“[The extract] at this dose was found to be effective similar to fluoxetine in the treatment of mild to moderate depression,” reported Dr. Noorbala.

But fluoxetine comes with adverse effects. The most common is sexual dysfunction. Others include nausea, insomnia, and anxiety.

Problems with Prozac

According to the World Health Organization (WHO), depression affects 121 million worldwide. 40 million of them are on Prozac. But the effectiveness of that drug has come into question.

A study in the Journal of the American Medical Association (JAMA) found that antidepressants worked no better than the placebo.

Professor Irving Kirsch led the study. He’s from the department of psychology at Hull University. He says, “Given the results, there seems little reason to prescribe antidepressant medication to any but the most severely depressed patients, unless alternative treatments have failed.”

If you’re taking these drugs, the side effects can be almost as upsetting as depression itself. Two studies on fluoxetine have shown sexual dysfunction to be a common side effect. The National Institute of Mental Health (NIMH) also reports that people taking these drugs may experience insomnia, nervousness, and agitation.

All of that for something that works no better than a placebo?

Imagine weight of depression lifted. Being able to sleep at night. Without nausea or anxiety.

That’s exactly what this all-natural remedy can do.

Cutting Depression Rates by 25%

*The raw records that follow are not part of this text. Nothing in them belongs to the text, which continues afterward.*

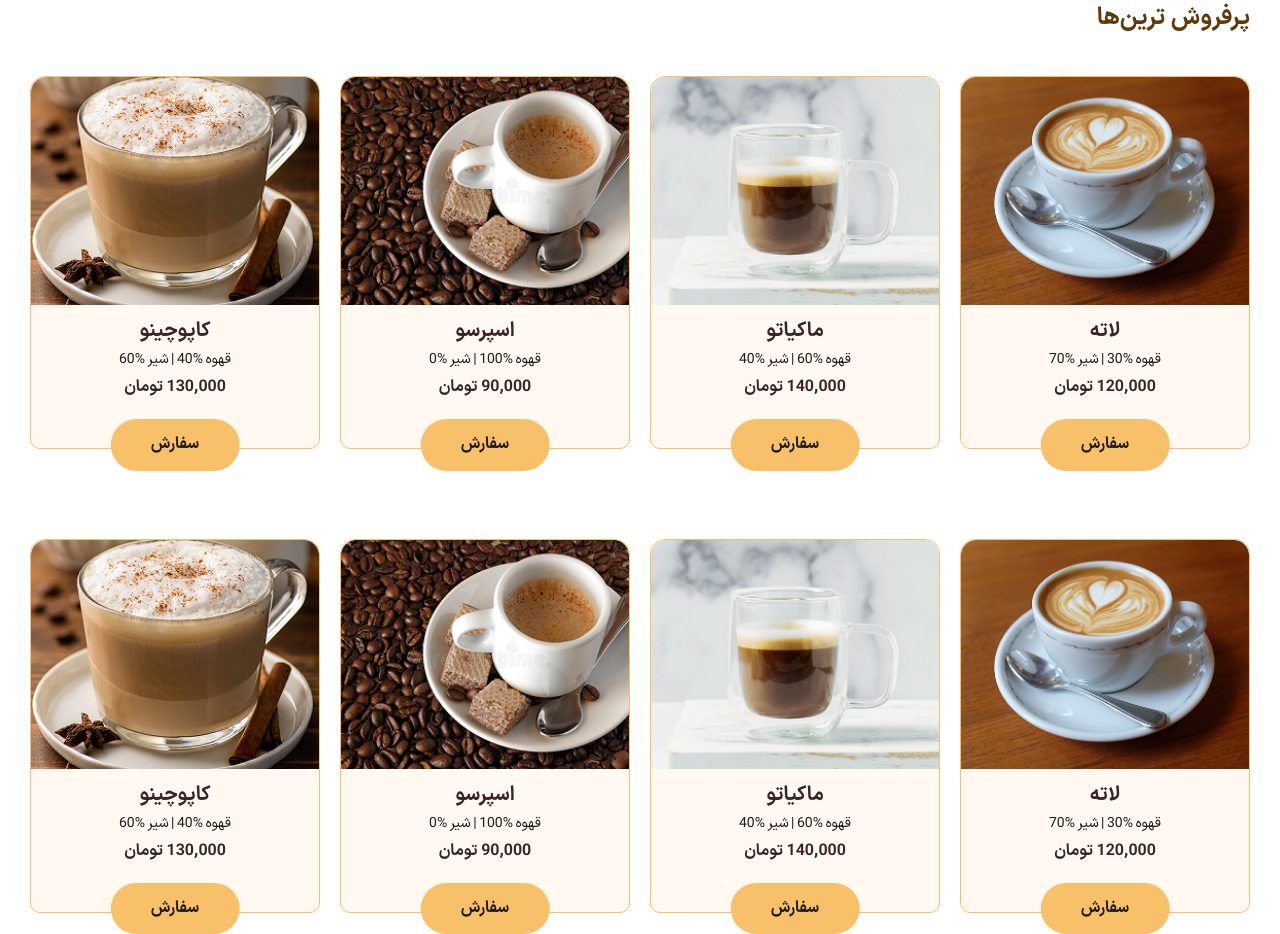
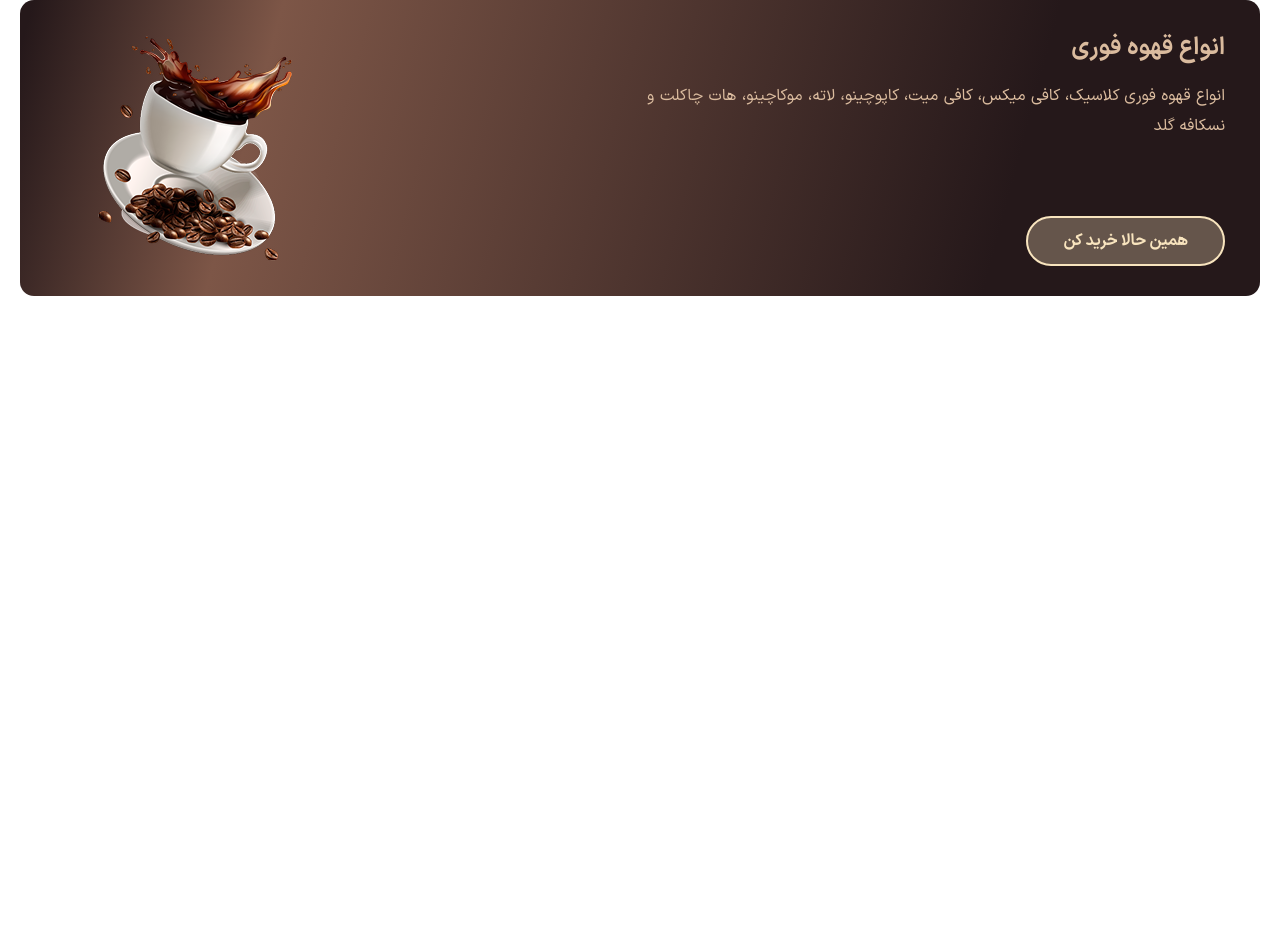
Before and after one commit to gnumobin/coffee-shop, a React (Vite) app: page / in a window 1280 px wide. After the commit the page ends 800 px from the top, so only its background shows below. Built offline with nearby package versions, Linux system fonts and the light colour scheme.

Commit message:
feat: add CTA(section) component

```diff
--- a/src/App.jsx
+++ b/src/App.jsx
@@ -1,5 +1,6 @@
 import Button from "./components/Button";
 import Categories from "./components/Categories/Categories";
+import Cta from "./components/Cta";
 import Products from "./components/Products/Products";
 import Testimonials from "./components/Testimonials/Testimonials";
 
@@ -7,8 +8,9 @@ function App() {
   return (
     <>
       {/* <Categories /> */}
-      <Products />
+      {/* <Products /> */}
       {/* <Testimonials /> */}
+      <Cta />
     </>
   );
 }
--- /dev/null
+++ b/src/components/Cta.jsx
@@ -0,0 +1,33 @@
+import Button from "./Button";
+import Picture from "../assets/img/etc/cupThrown.png";
+
+const Cta = () => {
+  return (
+    <section className="container flex gradient-brown rounded-[var(--rounded-2xl)] justify-between items-center text-bright-shade-2 py-12 px-14 ">
+      {/* Caption */}
+      <div className="w-1/2">
+        <h2 className="heading-secondary text-inherit">انواع قهوه فوری</h2>
+        <p className="mt-6 mb-10 text-2xl leading-12">
+          انواع قهوه فوری کلاسیک، کافی میکس، کافی میت، کاپوچینو، لاته، موکاچینو،
+          هات چاکلت و نسکافه گلد
+        </p>
+        <Button primary={false} className="mt-20">
+          همین حالا خرید کن
+        </Button>
+      </div>
+      {/* Image */}
+      <img
+        src={Picture}
+        alt="a cup of coffee thrown into the air"
+        width={282}
+        height={228}
+        loading="lazy"
+        decoding="async"
+        draggable="false"
+        className="h-full"
+      />
+    </section>
+  );
+};
+
+export default Cta;
--- a/src/style/index.css
+++ b/src/style/index.css
@@ -3,12 +3,14 @@
 @theme {
   --color-primary: #25181a;
   --color-primary-tint-1: #392624;
+  --color-primary-tint-2: #7d5647;
   --color-primary-shade-1: #26181a;
   --color-title: #603809;
   --color-secondary: #f8e4be;
   --color-secondary-tint-1: rgba(247, 225, 188, 0.3);
   --color-bright: #fff9f1;
   --color-bright-shade-1: #fff2da;
+  --color-bright-shade-2: #dabb9e;
   --color-dark: #1e1e1e;
   --color-yellow: #ffcc32;
   --color-yellow-shade-1: #f9c06a;
@@ -31,6 +33,10 @@
   background: linear-gradient(180deg, #775142 0%, #54372b 40%, #25181a 100%);
 }
 
+@utility gradient-brown {
+  background: linear-gradient(105deg, #25181a 1%, #7d5647 20%, #25181a 79%);
+}
+
 @utility heading-secondary {
   color: var(--color-title);
   font-size: 2.4rem;
```
Also changed, not shown: src/assets/img/etc/cupThrown.png (renamed from src/assets/img/pngwing 1.png).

The spice is saffron. It’s made from the dried stigmas of a purple flower called Crocus sativus.

Dr. Noorbala was involved in two follow-up studies on it. Both were with Shahin Akhondzadeh.

Akhondzadeh is a professor at Tehran University of Medical Sciences. He’s a member of the Psychiatry Department. He has a Ph.D. in Clinical Psychopharmacology. And he’s published over 40 peer-reviewed articles.

The first follow-up study found that saffron “produced a significantly better outcome on the Hamilton depression rating scale than the placebo.”

The second follow-up was similar to Dr. Noorbala’s original study. Except outpatients were studied for eight weeks this time. The doses were the same (30 mg saffron and 20 mg fluoxetine). But they were delivered twice daily.

Both treatments showed a remission rate of 25 percent. Saffron was again just as effective as the drug.

How to Add Saffron to Your Diet

Harvesting saffron is very labor-intensive. 75,000 blossoms are required to make one pound. So the spice can range from $50-$300 an ounce.

You can find alternative versions of saffron online and in health food stores. The spice is available in powder, capsule, and extract form – which are much easier on the wallet. A one ounce bottle of saffron extract, for instance, runs about $10.

The recommended dose for help with depression is 30 mg once or twice a day. Which means you can get about 944 doses for 10 bucks.

Take care to know what kind of saffron you’re taking. Pure saffron contains only the dried stigmas of the crocus flower. The highest-grade version of the spice is red and has a distinct aroma. Yellow saffron works, but it’s not as potent.

To your best health,

Michael Jelinek,
Managing Editor, NHD “Health Watch”